April is Distracted Driving Awareness month and it's a topic that will be in the news quite a bit over the next 30 days, and for good reason.
Distracted driving is the top concern of motorists, worse than other risky behaviors such as aggressive driving, drunken driving and drivers who are high on drugs, according to the AAA Foundation for Traffic Safety's 2017 Traffic Safety Culture Index released Thursday. It even outpaced the concern over congestion.
Nearly 88 percent of motorists say distracted driving is worse than it was three years ago. More than 58 percent say drivers talking on a cellphone while behind the wheel is a serious threat to their personal safety and 78 percent believe that texting is a significant danger.
But drivers' behaviors don't match their talk. Nearly half of drivers admit to talking on a hands-held cellphone while motoring and 35 percent say the have sent a text or email message, the survey found.
"There is a disconnect between what drivers do and what they believe," said Jake Nelson, the foundation's director of traffic safety advocacy and research. "While most recognize the dangers created by taking your eyes off the road, they engage in distracting behaviors anyway, creating a 'do as I say, not as I do' culture on the roadway."
A previous study found that drivers who talk on a cellphone are four times more likely to be involved in a crash and those who text and drive are eight times more likely to be involved in a wreck.
As more and more people get smartphones, drivers say they have noticed more motorists using them while behind the wheel. More than half of survey respondents report that they regularly see other motorists emailing or texting. Despite identifying those behaviors as a threat to their safety, 44.9 percent of drivers read a text or email while driving. And 34.6 percent were guilty of tapping out and sending a message, the survey said.

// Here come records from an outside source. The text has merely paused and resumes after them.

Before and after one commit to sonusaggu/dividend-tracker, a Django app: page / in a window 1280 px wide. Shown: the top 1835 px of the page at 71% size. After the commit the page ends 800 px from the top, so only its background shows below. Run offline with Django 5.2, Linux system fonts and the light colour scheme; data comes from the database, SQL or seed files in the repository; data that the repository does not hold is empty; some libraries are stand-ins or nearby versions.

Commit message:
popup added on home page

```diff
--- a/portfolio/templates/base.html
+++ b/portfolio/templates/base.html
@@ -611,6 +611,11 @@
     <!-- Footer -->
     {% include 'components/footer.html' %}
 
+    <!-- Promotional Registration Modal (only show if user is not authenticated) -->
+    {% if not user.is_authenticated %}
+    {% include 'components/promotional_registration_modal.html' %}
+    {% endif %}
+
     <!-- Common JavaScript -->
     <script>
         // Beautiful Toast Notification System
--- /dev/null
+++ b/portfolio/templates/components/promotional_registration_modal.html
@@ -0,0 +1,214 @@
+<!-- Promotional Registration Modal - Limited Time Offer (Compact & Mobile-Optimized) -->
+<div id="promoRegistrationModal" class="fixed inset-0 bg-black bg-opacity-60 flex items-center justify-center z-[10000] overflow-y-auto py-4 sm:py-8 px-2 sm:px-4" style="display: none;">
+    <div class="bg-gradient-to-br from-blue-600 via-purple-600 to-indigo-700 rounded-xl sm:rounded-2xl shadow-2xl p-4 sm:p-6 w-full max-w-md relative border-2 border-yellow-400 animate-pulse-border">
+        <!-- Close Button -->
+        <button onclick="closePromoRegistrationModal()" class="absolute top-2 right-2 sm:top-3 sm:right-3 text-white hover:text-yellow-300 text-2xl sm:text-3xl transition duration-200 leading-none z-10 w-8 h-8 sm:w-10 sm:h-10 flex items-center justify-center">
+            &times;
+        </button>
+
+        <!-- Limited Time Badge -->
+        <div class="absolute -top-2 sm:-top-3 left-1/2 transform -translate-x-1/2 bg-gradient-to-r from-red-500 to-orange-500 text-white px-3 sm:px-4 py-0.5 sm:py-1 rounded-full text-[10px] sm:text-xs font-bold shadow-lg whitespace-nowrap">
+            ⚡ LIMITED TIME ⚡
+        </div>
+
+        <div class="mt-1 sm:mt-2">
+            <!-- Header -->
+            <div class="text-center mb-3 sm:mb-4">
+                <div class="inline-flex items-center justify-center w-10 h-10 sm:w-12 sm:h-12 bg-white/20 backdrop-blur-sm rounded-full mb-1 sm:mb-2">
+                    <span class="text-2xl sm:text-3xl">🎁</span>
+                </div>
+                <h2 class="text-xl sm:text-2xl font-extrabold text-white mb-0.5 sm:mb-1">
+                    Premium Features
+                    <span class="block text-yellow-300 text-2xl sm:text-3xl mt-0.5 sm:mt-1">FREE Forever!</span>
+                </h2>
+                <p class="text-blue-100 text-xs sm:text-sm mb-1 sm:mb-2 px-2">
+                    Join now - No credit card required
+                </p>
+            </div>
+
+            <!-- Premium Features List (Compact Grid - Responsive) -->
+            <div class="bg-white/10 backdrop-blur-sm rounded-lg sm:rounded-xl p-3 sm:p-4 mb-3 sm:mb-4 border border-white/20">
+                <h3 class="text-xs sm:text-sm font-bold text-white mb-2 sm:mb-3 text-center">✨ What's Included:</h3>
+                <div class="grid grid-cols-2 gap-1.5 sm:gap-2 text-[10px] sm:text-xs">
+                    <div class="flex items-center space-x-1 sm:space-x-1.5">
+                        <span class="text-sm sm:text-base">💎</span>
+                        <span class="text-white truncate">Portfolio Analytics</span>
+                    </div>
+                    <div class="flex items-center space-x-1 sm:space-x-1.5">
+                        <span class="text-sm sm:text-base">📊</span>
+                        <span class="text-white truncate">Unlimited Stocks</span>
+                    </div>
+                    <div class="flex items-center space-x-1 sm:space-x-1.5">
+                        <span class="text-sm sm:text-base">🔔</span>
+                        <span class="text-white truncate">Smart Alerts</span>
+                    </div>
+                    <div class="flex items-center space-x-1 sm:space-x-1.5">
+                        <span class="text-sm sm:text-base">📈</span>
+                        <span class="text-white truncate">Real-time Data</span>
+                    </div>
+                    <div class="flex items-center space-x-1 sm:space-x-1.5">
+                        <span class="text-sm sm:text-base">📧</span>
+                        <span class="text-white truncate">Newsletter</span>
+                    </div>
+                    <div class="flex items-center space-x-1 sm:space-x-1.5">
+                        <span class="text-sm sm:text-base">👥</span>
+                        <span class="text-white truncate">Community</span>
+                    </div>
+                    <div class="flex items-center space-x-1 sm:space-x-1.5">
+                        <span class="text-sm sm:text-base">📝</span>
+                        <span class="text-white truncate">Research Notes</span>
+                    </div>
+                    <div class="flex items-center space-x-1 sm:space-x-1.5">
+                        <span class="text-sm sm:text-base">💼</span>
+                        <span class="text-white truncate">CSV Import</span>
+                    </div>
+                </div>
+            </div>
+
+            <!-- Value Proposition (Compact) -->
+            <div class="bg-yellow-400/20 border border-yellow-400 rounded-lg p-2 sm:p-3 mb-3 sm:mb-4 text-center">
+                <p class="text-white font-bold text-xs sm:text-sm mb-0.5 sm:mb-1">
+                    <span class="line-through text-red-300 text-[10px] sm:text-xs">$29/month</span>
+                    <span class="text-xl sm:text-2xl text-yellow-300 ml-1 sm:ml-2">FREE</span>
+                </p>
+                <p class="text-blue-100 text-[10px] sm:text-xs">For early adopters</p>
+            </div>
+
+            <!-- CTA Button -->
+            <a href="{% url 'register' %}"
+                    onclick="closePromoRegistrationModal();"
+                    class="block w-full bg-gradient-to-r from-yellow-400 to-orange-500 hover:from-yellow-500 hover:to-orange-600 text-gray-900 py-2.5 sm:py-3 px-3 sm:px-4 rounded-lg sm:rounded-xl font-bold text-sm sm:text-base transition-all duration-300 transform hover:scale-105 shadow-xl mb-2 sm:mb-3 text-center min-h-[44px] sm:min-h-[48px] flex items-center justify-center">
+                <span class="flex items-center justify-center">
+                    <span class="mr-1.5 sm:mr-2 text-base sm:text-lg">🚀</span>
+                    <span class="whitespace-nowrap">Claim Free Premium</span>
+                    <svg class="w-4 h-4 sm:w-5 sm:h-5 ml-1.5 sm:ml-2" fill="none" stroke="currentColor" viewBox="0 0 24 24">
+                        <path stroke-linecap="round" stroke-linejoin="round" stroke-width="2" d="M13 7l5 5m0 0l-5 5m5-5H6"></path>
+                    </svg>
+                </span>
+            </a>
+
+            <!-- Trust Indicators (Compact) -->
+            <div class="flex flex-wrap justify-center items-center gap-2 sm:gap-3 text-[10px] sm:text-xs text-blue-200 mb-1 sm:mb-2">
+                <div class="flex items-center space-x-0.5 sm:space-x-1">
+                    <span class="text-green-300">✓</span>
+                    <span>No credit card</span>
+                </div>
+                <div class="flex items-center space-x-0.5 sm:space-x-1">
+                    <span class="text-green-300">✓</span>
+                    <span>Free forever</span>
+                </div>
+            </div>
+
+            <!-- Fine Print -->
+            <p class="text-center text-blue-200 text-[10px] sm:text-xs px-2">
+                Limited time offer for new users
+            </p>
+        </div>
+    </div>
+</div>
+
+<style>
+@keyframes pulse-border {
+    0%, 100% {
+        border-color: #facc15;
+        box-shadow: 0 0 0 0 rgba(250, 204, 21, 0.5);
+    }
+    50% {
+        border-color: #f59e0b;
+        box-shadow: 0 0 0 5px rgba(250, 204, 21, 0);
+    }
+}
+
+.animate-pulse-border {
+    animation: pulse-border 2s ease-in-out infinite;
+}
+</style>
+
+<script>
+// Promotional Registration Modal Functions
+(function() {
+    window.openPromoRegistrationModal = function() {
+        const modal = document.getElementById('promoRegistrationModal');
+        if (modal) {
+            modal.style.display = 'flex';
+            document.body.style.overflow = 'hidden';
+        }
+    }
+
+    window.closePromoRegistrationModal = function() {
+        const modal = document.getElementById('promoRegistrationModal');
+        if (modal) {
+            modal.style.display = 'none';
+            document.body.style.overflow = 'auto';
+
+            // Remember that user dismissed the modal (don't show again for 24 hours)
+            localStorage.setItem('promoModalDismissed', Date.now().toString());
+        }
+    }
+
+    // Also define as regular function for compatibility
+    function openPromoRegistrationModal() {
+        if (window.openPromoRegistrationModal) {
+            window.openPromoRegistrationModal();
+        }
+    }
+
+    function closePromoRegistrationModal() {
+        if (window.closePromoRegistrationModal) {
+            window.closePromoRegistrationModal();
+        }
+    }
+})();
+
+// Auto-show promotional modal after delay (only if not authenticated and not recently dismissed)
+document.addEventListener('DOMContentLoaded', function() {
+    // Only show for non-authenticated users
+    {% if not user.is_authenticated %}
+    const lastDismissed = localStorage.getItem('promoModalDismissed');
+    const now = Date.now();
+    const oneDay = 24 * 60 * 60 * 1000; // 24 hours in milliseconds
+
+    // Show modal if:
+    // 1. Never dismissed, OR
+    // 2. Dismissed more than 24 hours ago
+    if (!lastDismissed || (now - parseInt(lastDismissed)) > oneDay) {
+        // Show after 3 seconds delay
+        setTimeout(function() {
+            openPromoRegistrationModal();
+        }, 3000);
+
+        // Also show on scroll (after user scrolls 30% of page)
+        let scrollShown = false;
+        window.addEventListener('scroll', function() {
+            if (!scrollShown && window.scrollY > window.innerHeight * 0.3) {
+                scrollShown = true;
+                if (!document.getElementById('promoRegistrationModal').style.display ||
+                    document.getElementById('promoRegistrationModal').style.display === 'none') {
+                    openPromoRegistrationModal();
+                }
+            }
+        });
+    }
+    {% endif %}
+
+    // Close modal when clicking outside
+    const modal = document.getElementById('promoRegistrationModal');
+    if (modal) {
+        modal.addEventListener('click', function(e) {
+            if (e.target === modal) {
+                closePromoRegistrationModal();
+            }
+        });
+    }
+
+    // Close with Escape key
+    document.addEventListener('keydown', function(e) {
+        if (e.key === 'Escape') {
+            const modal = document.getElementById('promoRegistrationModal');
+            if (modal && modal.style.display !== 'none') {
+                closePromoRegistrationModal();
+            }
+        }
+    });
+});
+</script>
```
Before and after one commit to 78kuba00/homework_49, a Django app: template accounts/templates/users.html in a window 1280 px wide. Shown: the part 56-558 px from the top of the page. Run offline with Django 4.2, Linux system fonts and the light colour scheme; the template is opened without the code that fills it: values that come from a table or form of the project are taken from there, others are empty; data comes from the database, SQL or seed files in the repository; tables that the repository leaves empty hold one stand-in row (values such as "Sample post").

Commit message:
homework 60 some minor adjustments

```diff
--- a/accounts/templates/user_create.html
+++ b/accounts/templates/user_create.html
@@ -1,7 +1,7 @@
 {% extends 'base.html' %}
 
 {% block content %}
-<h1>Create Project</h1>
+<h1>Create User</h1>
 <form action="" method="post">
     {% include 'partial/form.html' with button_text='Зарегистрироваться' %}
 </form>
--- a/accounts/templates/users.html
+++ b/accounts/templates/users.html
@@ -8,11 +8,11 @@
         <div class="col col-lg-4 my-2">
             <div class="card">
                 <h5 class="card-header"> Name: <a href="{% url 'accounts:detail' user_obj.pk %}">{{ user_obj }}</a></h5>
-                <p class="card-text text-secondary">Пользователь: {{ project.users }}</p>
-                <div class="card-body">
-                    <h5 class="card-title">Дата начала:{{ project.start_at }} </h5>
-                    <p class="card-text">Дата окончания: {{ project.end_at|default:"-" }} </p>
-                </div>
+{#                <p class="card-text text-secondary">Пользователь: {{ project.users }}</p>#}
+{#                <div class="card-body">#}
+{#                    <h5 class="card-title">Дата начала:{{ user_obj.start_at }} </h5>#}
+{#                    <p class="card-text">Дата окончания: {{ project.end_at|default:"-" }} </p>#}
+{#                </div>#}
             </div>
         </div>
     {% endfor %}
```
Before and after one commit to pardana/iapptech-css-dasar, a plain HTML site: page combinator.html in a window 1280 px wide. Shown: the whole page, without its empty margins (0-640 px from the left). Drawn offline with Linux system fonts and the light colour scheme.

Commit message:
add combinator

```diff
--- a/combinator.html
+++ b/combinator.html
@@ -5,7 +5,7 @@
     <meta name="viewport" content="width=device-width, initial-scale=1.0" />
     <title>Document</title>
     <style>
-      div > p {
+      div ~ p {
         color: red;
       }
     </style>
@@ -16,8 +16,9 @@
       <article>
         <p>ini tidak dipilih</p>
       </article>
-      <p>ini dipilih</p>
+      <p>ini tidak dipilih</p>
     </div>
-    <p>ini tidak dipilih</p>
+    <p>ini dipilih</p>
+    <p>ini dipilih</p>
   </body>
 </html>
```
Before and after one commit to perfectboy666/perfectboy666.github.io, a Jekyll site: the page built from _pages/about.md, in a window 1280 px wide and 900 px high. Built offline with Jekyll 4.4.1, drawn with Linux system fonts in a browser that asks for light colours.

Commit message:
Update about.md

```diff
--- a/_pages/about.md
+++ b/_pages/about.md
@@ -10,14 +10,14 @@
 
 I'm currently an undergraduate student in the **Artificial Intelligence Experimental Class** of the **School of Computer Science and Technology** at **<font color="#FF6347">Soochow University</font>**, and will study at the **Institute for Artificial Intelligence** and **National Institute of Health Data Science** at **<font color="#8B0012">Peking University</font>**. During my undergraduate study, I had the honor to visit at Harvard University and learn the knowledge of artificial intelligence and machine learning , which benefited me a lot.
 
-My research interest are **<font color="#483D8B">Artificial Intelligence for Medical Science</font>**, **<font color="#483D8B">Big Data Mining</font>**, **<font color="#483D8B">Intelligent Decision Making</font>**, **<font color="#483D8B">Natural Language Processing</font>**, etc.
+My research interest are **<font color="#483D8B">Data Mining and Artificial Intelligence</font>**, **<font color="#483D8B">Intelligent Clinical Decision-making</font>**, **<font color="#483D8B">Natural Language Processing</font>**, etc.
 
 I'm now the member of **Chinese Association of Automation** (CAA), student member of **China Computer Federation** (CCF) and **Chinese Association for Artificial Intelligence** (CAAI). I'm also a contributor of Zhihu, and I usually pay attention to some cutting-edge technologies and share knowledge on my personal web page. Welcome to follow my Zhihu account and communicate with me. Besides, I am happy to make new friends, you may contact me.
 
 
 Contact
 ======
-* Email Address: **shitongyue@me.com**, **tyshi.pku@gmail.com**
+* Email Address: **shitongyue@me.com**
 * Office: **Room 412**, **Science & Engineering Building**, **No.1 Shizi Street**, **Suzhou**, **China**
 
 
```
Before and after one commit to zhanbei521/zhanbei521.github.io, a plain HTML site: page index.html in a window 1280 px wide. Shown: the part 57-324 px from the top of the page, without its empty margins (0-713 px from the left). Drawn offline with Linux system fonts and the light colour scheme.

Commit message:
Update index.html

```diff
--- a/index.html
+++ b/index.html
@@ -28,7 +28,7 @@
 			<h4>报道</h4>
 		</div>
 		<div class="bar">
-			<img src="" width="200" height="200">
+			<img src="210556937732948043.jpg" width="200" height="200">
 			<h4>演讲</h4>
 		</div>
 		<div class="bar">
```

As researchers continue to look for hard evidence that links traffic crashes to cellphones, just about every week there are accounts of deadly crashes involving drivers who likely were on their phones. Just last month a semitrailer truck driver was allegedly texting when he plowed into a car stopped at a red light on Hwy. 36. The impact killed the other driver and the semi driver was charged in connection with the Feb. 27 wreck at Lake Elmo Avenue that killed Robert Bursik.
Those types of incidents are why many are pushing for Minnesota to pass a law that would prohibit drivers from talking on a hands-held cellphone while behind the wheel. A bill outlawing the practice is currently being debated at the capitol.
An overwhelming majority of drivers appear to support some legislation. More than 73 percent favor laws against using a hand-held cellphone while driving. But only 41 percent support an all-out ban on using any type of cellphone, including the hands free variety.